The confidential storage, retrieval and decimation of electronic patient records and healthcare information is a critical issue facing today's healthcare professionals. Newer updates and changes to existing laws and regulations have increased the chances of non-compliance, and some healthcare organizations (yours, perhaps?) may be at risk of serious violations without even realizing it.
The Health Insurance Portability and Accountability Act (HIPAA) was passed by Congress in 1996 to create a set of national standards for the transference of electronic health data. The HIPAA Privacy Rule was established to protect the privacy and security of personal health information, and set limits and conditions on the uses and disclosures of such information without patient authorization.
HIPAA Requirements Overview
- According to HIPAA regulations, who's covered and what does it mean in practice
- Latest updates related to privacy/security and medical records — includes Privacy Rules and Security Rule
- Penalties: What are the "real" penalties you can expect to pay if you violate HIPAA compliance requirements?
Risk Assessment and Safeguards
- HIPAA Compliance Risk Assessment: Could you unknowingly be in violation of HIPAA requirements?
- How does your organization stack up? Where are your "weakest links" and how can you strengthen them?
- Tips and tools to help you identify your biggest risk areas — people, policies/procedures, technology, etc.

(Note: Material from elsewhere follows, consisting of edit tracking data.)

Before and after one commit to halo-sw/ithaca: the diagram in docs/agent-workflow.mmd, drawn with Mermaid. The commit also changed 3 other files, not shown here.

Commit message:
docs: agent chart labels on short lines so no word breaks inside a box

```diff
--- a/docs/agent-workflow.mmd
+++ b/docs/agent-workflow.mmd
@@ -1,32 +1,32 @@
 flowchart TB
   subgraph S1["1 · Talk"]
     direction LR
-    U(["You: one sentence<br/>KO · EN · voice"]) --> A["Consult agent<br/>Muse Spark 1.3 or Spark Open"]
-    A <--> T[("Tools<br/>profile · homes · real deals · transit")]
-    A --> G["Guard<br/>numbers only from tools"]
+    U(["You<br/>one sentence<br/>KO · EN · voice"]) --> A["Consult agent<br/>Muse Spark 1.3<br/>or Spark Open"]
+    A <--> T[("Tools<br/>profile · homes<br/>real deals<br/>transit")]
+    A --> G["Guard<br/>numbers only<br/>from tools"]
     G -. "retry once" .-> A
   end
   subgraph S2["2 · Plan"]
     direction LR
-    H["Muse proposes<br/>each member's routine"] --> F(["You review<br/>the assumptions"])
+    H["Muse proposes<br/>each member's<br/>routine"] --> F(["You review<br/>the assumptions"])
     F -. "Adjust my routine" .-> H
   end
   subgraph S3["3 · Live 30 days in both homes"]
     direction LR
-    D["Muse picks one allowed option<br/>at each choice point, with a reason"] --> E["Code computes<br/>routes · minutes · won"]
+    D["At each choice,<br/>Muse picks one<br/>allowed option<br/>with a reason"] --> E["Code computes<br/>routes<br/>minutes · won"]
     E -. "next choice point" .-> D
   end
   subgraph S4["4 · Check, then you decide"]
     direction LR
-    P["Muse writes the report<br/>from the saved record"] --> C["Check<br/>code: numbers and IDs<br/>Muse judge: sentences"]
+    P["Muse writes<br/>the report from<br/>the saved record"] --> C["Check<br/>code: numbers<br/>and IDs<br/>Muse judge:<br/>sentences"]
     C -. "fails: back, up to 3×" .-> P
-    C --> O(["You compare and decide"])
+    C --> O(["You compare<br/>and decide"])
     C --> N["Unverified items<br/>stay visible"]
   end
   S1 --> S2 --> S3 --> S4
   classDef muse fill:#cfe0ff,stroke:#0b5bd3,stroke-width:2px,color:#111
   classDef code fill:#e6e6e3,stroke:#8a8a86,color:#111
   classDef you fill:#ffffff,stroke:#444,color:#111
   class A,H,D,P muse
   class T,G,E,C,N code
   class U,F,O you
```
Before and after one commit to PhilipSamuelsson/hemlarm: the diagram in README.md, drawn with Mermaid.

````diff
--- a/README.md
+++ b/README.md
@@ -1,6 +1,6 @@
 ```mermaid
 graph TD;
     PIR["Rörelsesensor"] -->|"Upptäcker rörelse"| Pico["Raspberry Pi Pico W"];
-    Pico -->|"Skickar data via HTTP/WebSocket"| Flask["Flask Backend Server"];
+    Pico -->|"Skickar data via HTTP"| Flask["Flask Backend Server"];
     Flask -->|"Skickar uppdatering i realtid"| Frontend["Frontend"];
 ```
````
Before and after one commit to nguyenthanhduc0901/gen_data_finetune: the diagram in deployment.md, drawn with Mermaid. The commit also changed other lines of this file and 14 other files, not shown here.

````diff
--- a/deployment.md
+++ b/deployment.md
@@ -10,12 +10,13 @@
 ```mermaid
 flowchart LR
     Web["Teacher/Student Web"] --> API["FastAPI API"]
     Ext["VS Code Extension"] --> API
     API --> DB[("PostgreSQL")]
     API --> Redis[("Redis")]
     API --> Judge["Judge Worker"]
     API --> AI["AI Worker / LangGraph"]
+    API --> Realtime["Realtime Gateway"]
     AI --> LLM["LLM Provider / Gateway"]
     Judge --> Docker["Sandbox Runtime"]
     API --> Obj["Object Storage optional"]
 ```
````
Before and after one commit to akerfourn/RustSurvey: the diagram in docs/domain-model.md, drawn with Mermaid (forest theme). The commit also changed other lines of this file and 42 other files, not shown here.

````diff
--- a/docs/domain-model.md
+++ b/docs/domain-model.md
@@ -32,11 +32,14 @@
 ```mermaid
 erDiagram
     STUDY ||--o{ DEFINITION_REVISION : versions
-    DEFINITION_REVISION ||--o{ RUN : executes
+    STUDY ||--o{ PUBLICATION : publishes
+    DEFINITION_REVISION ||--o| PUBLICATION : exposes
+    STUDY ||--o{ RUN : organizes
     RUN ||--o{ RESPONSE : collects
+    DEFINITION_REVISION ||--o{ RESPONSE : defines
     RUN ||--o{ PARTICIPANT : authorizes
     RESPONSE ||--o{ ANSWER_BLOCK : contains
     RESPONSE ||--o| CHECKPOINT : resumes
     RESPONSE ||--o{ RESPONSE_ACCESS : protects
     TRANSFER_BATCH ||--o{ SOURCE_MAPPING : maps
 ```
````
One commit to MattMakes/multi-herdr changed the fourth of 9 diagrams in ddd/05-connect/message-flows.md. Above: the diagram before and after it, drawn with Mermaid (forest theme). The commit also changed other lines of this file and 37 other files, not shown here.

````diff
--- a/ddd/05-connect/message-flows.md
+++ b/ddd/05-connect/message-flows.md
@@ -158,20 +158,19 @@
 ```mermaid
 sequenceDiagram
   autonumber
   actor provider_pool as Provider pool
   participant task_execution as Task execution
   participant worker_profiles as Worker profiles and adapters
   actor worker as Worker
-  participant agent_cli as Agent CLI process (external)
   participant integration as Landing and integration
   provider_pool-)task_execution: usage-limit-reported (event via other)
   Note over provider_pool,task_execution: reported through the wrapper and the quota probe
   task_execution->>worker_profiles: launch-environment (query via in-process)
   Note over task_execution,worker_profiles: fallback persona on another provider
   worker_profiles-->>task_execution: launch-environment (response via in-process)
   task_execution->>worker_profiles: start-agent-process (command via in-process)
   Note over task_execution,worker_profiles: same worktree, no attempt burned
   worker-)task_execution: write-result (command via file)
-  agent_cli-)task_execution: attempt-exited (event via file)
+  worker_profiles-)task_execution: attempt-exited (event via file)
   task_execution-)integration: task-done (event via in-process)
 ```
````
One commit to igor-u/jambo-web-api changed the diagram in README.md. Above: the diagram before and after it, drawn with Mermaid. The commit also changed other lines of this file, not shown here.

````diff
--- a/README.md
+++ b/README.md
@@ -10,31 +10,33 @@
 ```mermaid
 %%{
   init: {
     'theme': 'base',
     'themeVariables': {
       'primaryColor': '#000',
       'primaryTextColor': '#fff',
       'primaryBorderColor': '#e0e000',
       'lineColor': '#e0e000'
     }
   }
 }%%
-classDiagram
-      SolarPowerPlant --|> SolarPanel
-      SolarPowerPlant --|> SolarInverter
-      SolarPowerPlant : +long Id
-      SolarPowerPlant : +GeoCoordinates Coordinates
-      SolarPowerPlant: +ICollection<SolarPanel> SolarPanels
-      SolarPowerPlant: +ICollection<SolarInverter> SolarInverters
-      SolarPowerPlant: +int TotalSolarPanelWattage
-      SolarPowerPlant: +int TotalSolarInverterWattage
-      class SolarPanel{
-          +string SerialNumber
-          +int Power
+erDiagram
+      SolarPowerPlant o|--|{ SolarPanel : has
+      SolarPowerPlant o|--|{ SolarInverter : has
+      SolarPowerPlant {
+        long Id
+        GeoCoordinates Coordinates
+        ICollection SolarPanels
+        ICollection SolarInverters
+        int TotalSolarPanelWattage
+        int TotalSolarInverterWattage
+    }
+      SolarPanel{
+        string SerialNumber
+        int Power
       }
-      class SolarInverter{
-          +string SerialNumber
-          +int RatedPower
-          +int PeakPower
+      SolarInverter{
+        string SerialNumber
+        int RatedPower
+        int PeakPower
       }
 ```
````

- Putting safeguards in place: Where to start, how to proceed, how to achieve organizational-wide buy-in of new procedures
- Administrative practices: How to get your people to revise their actions, change their procedures and get on board with new policies
- Physical records: How to ensure paper records are stored and accessed securely
- Technical issues: What are the most common computer and technical security issues you must be aware of?
- Protect your e-records by limiting access, installing controls and imposing passwords
Policies and Procedures to Ensure Security and Proper Handling of Patient/Medical Records
- What are your current policies and procedures? Where can you improve?
- Proposed changes to procedures: How to get everyone on board regarding electronic access, storage and fulfillment of requests
- Who should have access to records within your organization?
- How to communicate your policies and procedures:
- Within your organization
- To patients and patient family members
- To other entities requesting information
- The difference between patient "consent" and patient "authorization"
- What you can do to simplify the process and implement cost-effective security measures
Records Distribution, Retention and Destruction
- How do you transfer vital information to parties who need access to records, while maintaining strict security according to HIPAA mandates?
- Other healthcare practices
- Insurance companies for billing/insurance purposes
- Medicare/Medicaid implications
- Who is allowed access to the following e-records?
- Doctor notes
- Prescription orders
- Tests/lab results
- Documentation requirements for distribution of records: Are you following these HIPAA procedures?
- Retention of patient records: What are you required to keep, and what are you required to destroy?
- How to dispose of secure documents and ensure that security procedures are in place and enforced
- How to follow HIPAA's requirements regarding document disposal
- Strategies for finding the right document destruction service
- How long must you keep patient records? What happens if you destroy them too soon or hang on to them for too long?